Output the data in full. Keep every entry exactly as written.

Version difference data
----------------

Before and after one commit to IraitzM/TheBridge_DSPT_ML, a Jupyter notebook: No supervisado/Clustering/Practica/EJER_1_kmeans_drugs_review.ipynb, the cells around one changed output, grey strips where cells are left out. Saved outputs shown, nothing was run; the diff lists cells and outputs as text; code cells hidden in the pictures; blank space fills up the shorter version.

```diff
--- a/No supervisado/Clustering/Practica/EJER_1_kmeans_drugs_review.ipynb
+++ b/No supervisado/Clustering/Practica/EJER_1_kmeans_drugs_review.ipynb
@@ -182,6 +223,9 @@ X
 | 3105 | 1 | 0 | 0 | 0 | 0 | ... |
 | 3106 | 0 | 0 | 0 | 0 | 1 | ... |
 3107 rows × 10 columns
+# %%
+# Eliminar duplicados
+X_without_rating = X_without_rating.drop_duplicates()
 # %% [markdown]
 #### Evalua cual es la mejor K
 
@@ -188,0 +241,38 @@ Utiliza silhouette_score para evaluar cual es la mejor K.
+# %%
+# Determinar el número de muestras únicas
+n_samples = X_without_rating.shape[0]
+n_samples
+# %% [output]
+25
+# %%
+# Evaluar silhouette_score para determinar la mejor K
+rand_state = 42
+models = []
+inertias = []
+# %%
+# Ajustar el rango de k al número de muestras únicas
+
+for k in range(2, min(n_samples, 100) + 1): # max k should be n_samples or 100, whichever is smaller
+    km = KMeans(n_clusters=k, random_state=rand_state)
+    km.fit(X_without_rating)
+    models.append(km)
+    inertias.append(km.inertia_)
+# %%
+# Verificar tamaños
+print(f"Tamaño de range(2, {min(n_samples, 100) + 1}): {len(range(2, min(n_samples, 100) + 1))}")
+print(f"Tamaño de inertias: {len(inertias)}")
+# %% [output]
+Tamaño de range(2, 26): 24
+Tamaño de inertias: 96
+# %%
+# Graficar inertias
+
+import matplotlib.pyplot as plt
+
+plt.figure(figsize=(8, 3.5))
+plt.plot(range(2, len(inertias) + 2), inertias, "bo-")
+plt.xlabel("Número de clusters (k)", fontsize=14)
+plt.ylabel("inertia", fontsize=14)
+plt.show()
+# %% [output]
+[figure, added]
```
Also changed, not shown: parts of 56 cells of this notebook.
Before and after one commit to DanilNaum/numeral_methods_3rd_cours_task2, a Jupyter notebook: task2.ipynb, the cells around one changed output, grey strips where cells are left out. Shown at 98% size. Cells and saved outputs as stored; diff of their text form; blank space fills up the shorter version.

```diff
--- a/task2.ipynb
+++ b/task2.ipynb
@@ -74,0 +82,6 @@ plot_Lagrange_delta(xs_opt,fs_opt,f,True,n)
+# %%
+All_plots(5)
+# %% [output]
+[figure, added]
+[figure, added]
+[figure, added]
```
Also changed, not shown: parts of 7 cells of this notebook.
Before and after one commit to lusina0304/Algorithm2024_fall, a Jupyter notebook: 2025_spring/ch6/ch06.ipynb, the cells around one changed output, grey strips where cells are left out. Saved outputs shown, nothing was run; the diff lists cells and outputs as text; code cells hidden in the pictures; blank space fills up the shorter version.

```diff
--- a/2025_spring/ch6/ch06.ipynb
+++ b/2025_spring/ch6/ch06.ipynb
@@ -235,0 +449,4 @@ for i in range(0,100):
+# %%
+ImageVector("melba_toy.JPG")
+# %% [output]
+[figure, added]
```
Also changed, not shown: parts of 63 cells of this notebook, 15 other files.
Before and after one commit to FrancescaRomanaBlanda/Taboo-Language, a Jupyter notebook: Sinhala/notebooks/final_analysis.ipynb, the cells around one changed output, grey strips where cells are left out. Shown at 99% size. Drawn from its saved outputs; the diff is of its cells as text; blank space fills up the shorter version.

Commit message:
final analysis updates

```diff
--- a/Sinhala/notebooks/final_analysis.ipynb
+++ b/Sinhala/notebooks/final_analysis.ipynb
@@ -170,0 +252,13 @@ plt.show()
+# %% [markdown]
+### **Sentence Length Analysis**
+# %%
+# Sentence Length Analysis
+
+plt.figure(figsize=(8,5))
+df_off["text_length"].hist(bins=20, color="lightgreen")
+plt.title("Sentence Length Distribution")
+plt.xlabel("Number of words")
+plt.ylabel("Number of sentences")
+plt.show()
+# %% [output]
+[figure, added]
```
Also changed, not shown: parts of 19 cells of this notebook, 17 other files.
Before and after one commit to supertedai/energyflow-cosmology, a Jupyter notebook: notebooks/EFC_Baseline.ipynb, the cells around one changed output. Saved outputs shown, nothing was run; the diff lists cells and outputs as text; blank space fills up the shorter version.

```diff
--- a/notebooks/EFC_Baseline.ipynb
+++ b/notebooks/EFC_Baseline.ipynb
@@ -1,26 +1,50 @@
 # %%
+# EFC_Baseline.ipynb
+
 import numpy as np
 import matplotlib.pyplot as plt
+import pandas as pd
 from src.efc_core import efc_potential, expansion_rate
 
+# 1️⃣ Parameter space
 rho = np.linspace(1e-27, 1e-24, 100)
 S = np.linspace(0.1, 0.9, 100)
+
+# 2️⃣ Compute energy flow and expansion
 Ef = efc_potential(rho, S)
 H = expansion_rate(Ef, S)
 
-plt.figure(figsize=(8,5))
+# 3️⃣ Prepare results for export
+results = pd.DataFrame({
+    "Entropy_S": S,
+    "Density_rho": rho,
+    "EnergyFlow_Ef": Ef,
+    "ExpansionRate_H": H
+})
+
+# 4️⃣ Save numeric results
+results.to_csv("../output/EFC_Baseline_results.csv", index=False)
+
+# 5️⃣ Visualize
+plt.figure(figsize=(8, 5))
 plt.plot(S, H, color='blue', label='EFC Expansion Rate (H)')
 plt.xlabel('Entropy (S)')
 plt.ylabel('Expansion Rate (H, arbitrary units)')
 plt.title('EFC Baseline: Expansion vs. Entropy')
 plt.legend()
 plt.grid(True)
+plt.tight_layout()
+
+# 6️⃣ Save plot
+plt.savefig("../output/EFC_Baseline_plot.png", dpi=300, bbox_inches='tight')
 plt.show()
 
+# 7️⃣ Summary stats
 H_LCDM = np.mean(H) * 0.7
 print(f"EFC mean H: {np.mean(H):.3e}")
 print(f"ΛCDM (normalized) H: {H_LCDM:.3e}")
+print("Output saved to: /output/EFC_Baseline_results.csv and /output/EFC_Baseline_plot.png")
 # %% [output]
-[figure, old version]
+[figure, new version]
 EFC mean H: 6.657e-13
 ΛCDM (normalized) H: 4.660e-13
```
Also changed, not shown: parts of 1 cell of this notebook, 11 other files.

----------------

OUTPUT OF THE EXERCISE
Before and after one commit to IraitzM/TheBridge_DSPT_ML, a Jupyter notebook: No supervisado/Clustering/Practica/EJER_1_kmeans_drugs_review.ipynb, the cells around one changed output, grey strips where cells are left out. Saved outputs shown, nothing was run; the diff lists cells and outputs as text; code cells hidden in the pictures; blank space fills up the shorter version.

```diff
--- a/No supervisado/Clustering/Practica/EJER_1_kmeans_drugs_review.ipynb
+++ b/No supervisado/Clustering/Practica/EJER_1_kmeans_drugs_review.ipynb
@@ -182,6 +223,9 @@ X
 | 3105 | 1 | 0 | 0 | 0 | 0 | ... |
 | 3106 | 0 | 0 | 0 | 0 | 1 | ... |
 3107 rows × 10 columns
+# %%
+# Eliminar duplicados
+X_without_rating = X_without_rating.drop_duplicates()
 # %% [markdown]
 #### Evalua cual es la mejor K
 
@@ -188,0 +241,38 @@ Utiliza silhouette_score para evaluar cual es la mejor K.
+# %%
+# Determinar el número de muestras únicas
+n_samples = X_without_rating.shape[0]
+n_samples
+# %% [output]
+25
+# %%
+# Evaluar silhouette_score para determinar la mejor K
+rand_state = 42
+models = []
+inertias = []
+# %%
+# Ajustar el rango de k al número de muestras únicas
+
+for k in range(2, min(n_samples, 100) + 1): # max k should be n_samples or 100, whichever is smaller
+    km = KMeans(n_clusters=k, random_state=rand_state)
+    km.fit(X_without_rating)
+    models.append(km)
+    inertias.append(km.inertia_)
+# %%
+# Verificar tamaños
+print(f"Tamaño de range(2, {min(n_samples, 100) + 1}): {len(range(2, min(n_samples, 100) + 1))}")
+print(f"Tamaño de inertias: {len(inertias)}")
+# %% [output]
+Tamaño de range(2, 26): 24
+Tamaño de inertias: 96
+# %%
+# Graficar inertias
+
+import matplotlib.pyplot as plt
+
+plt.figure(figsize=(8, 3.5))
+plt.plot(range(2, len(inertias) + 2), inertias, "bo-")
+plt.xlabel("Número de clusters (k)", fontsize=14)
+plt.ylabel("inertia", fontsize=14)
+plt.show()
+# %% [output]
+[figure, added]
```
Also changed, not shown: parts of 56 cells of this notebook.
Before and after one commit to DanilNaum/numeral_methods_3rd_cours_task2, a Jupyter notebook: task2.ipynb, the cells around one changed output, grey strips where cells are left out. Shown at 98% size. Cells and saved outputs as stored; diff of their text form; blank space fills up the shorter version.

```diff
--- a/task2.ipynb
+++ b/task2.ipynb
@@ -74,0 +82,6 @@ plot_Lagrange_delta(xs_opt,fs_opt,f,True,n)
+# %%
+All_plots(5)
+# %% [output]
+[figure, added]
+[figure, added]
+[figure, added]
```
Also changed, not shown: parts of 7 cells of this notebook.
Before and after one commit to lusina0304/Algorithm2024_fall, a Jupyter notebook: 2025_spring/ch6/ch06.ipynb, the cells around one changed output, grey strips where cells are left out. Saved outputs shown, nothing was run; the diff lists cells and outputs as text; code cells hidden in the pictures; blank space fills up the shorter version.

```diff
--- a/2025_spring/ch6/ch06.ipynb
+++ b/2025_spring/ch6/ch06.ipynb
@@ -235,0 +449,4 @@ for i in range(0,100):
+# %%
+ImageVector("melba_toy.JPG")
+# %% [output]
+[figure, added]
```
Also changed, not shown: parts of 63 cells of this notebook, 15 other files.
Before and after one commit to FrancescaRomanaBlanda/Taboo-Language, a Jupyter notebook: Sinhala/notebooks/final_analysis.ipynb, the cells around one changed output, grey strips where cells are left out. Shown at 99% size. Drawn from its saved outputs; the diff is of its cells as text; blank space fills up the shorter version.

Commit message:
final analysis updates

```diff
--- a/Sinhala/notebooks/final_analysis.ipynb
+++ b/Sinhala/notebooks/final_analysis.ipynb
@@ -170,0 +252,13 @@ plt.show()
+# %% [markdown]
+### **Sentence Length Analysis**
+# %%
+# Sentence Length Analysis
+
+plt.figure(figsize=(8,5))
+df_off["text_length"].hist(bins=20, color="lightgreen")
+plt.title("Sentence Length Distribution")
+plt.xlabel("Number of words")
+plt.ylabel("Number of sentences")
+plt.show()
+# %% [output]
+[figure, added]
```
Also changed, not shown: parts of 19 cells of this notebook, 17 other files.
Before and after one commit to supertedai/energyflow-cosmology, a Jupyter notebook: notebooks/EFC_Baseline.ipynb, the cells around one changed output. Saved outputs shown, nothing was run; the diff lists cells and outputs as text; blank space fills up the shorter version.

```diff
--- a/notebooks/EFC_Baseline.ipynb
+++ b/notebooks/EFC_Baseline.ipynb
@@ -1,26 +1,50 @@
 # %%
+# EFC_Baseline.ipynb
+
 import numpy as np
 import matplotlib.pyplot as plt
+import pandas as pd
 from src.efc_core import efc_potential, expansion_rate
 
+# 1️⃣ Parameter space
 rho = np.linspace(1e-27, 1e-24, 100)
 S = np.linspace(0.1, 0.9, 100)
+
+# 2️⃣ Compute energy flow and expansion
 Ef = efc_potential(rho, S)
 H = expansion_rate(Ef, S)
 
-plt.figure(figsize=(8,5))
+# 3️⃣ Prepare results for export
+results = pd.DataFrame({
+    "Entropy_S": S,
+    "Density_rho": rho,
+    "EnergyFlow_Ef": Ef,
+    "ExpansionRate_H": H
+})
+
+# 4️⃣ Save numeric results
+results.to_csv("../output/EFC_Baseline_results.csv", index=False)
+
+# 5️⃣ Visualize
+plt.figure(figsize=(8, 5))
 plt.plot(S, H, color='blue', label='EFC Expansion Rate (H)')
 plt.xlabel('Entropy (S)')
 plt.ylabel('Expansion Rate (H, arbitrary units)')
 plt.title('EFC Baseline: Expansion vs. Entropy')
 plt.legend()
 plt.grid(True)
+plt.tight_layout()
+
+# 6️⃣ Save plot
+plt.savefig("../output/EFC_Baseline_plot.png", dpi=300, bbox_inches='tight')
 plt.show()
 
+# 7️⃣ Summary stats
 H_LCDM = np.mean(H) * 0.7
 print(f"EFC mean H: {np.mean(H):.3e}")
 print(f"ΛCDM (normalized) H: {H_LCDM:.3e}")
+print("Output saved to: /output/EFC_Baseline_results.csv and /output/EFC_Baseline_plot.png")
 # %% [output]
-[figure, old version]
+[figure, new version]
 EFC mean H: 6.657e-13
 ΛCDM (normalized) H: 4.660e-13
```
Also changed, not shown: parts of 1 cell of this notebook, 11 other files.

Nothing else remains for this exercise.